**ASSIGNMENT:** Go through the lines below and tally those containing the string "html". Respond with the number only.

**DATA RECORDS:**

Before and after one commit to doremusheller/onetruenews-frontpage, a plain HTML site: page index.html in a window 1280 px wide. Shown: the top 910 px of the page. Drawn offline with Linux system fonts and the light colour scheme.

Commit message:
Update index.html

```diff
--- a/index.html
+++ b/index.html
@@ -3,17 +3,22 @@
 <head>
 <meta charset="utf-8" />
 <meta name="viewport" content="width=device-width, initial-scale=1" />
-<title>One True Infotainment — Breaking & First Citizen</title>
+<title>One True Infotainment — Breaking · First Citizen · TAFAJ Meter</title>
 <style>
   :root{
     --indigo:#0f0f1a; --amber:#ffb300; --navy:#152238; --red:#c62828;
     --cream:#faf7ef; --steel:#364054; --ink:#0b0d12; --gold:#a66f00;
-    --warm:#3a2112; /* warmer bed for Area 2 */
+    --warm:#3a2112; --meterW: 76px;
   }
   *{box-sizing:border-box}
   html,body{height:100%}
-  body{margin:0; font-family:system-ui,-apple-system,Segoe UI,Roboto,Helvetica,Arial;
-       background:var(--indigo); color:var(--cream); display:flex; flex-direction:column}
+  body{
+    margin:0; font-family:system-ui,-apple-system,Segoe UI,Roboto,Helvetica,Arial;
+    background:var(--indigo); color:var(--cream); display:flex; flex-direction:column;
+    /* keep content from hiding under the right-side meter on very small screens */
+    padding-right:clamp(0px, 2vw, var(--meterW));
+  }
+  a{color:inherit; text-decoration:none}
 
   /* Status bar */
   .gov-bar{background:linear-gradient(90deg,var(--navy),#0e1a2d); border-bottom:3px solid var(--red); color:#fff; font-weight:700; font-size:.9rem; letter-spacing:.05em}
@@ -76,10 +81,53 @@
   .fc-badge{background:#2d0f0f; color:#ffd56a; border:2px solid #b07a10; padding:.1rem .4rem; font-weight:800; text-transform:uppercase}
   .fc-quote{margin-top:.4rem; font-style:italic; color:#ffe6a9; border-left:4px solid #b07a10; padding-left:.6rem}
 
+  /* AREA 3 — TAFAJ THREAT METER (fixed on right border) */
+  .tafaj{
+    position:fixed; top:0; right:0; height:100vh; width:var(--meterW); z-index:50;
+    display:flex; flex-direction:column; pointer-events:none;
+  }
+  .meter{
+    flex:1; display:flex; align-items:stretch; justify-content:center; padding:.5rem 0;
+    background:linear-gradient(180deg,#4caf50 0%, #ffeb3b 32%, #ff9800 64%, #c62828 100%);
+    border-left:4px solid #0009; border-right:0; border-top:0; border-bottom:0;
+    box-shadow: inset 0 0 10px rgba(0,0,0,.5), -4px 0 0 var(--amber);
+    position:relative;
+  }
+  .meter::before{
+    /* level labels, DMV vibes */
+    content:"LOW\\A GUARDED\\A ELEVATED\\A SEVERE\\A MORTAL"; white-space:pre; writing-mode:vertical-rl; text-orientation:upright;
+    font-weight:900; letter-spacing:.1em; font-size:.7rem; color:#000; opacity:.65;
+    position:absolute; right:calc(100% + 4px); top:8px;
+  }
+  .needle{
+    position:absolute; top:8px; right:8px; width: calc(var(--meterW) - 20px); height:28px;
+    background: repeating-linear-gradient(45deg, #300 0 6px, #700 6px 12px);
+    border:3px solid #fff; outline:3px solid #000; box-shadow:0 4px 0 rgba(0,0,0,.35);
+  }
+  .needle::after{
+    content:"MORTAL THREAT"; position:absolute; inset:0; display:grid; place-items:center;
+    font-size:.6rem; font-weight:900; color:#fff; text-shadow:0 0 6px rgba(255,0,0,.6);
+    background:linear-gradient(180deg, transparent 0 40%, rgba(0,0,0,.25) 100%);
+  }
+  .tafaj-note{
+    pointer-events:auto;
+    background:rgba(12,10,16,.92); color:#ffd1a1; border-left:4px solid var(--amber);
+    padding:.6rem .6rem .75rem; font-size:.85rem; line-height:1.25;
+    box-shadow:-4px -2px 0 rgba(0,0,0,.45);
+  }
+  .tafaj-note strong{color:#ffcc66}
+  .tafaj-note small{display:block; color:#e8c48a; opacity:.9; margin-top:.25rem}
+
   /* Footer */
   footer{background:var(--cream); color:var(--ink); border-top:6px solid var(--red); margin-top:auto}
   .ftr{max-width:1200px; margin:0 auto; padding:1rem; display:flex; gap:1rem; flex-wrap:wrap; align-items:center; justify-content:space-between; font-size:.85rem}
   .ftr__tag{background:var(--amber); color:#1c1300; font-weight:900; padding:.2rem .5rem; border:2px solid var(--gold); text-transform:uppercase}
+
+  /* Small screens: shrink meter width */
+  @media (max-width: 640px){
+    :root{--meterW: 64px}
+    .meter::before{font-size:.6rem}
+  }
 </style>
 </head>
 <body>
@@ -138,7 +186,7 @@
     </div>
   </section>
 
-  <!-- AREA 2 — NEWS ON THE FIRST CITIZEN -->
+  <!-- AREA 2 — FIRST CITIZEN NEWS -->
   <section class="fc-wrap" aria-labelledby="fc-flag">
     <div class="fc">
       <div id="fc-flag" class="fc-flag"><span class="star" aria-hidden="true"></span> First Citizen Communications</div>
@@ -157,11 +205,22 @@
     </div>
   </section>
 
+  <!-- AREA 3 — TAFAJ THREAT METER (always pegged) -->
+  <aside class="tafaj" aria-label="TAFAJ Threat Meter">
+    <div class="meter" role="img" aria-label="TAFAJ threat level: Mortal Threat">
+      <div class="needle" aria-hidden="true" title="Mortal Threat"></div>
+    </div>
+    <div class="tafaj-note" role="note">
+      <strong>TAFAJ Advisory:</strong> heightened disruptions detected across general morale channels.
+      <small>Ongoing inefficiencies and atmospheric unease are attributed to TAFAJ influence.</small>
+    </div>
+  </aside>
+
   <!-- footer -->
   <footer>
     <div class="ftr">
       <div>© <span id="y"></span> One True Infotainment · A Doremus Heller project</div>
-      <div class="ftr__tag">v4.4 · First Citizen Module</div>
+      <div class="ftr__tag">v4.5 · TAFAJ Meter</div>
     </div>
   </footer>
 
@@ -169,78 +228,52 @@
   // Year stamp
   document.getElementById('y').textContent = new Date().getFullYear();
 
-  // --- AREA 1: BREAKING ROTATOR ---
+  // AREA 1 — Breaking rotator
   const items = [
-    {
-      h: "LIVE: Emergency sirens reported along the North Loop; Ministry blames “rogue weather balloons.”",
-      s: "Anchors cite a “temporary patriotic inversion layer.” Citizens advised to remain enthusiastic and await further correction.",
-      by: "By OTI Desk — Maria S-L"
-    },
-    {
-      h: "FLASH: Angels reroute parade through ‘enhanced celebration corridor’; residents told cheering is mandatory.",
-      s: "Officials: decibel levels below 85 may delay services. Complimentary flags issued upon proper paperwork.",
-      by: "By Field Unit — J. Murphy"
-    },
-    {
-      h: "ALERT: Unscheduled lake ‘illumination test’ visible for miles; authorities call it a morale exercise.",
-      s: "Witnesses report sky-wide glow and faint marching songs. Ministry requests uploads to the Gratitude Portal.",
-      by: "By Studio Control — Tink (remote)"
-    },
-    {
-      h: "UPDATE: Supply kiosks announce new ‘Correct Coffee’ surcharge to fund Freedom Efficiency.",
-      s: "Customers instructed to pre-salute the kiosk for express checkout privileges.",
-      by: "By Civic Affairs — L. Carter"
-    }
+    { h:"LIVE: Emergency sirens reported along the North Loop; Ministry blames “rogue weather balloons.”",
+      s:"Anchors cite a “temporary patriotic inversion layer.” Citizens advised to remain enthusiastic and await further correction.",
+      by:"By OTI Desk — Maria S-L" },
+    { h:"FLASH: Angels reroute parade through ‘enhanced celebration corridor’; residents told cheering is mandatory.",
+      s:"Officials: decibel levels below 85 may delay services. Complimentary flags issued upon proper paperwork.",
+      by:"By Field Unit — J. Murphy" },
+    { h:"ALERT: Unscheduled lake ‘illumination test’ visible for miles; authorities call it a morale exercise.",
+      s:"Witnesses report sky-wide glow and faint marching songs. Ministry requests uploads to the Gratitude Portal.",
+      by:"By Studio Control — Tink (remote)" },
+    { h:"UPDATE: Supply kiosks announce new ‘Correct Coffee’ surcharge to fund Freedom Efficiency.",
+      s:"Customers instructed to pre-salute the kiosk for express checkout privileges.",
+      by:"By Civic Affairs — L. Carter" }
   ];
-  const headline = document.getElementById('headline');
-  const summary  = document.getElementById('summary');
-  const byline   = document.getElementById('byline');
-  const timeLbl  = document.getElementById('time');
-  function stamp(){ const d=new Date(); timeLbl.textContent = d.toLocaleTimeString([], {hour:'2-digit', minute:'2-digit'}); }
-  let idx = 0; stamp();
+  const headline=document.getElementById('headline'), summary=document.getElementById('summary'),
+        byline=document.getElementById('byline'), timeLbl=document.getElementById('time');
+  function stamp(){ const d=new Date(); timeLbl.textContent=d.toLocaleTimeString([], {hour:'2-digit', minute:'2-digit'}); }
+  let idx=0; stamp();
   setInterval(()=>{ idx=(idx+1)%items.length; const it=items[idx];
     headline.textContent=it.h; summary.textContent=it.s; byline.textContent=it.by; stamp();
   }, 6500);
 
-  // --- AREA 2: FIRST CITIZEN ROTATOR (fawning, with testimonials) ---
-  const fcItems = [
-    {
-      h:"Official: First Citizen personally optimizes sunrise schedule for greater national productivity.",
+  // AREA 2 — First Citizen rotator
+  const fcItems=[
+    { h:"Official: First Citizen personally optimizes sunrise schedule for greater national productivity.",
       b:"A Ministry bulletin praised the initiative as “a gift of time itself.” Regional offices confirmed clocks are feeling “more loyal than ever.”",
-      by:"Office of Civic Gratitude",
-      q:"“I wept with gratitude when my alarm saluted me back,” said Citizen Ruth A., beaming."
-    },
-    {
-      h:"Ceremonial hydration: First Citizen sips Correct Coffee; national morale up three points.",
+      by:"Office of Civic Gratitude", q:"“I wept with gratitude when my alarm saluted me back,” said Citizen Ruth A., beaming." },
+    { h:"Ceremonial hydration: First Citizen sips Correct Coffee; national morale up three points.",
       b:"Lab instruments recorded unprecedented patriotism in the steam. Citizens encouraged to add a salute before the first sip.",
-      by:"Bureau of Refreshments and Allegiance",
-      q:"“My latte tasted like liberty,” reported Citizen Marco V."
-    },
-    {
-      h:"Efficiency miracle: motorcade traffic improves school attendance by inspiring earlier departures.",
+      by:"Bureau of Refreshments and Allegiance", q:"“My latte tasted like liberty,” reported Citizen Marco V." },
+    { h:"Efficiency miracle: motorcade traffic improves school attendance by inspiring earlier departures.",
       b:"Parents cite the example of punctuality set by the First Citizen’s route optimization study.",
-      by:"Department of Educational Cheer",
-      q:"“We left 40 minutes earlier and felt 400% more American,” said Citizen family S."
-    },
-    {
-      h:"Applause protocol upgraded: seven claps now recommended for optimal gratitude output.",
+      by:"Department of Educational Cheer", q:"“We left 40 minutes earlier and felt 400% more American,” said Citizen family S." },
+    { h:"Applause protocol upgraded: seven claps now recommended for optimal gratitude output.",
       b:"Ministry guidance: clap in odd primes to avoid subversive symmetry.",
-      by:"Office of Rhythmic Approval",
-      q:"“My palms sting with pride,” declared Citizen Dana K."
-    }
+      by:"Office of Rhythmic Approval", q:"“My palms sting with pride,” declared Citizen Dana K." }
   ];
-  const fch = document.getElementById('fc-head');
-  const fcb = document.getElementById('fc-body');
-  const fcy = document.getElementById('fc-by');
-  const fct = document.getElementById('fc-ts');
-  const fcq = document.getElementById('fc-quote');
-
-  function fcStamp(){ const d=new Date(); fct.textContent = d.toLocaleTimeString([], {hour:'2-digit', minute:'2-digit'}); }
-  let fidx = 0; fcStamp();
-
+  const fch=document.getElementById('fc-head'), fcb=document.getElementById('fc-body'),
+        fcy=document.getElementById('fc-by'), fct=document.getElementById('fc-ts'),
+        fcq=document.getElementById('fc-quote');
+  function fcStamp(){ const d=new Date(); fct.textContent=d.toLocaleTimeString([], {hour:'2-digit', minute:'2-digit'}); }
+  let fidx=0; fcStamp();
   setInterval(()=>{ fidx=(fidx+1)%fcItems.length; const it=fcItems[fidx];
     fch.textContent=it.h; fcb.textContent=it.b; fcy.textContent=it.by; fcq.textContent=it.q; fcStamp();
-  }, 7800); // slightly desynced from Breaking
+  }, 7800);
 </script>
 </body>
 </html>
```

**WRITTEN RESPONSE:** 6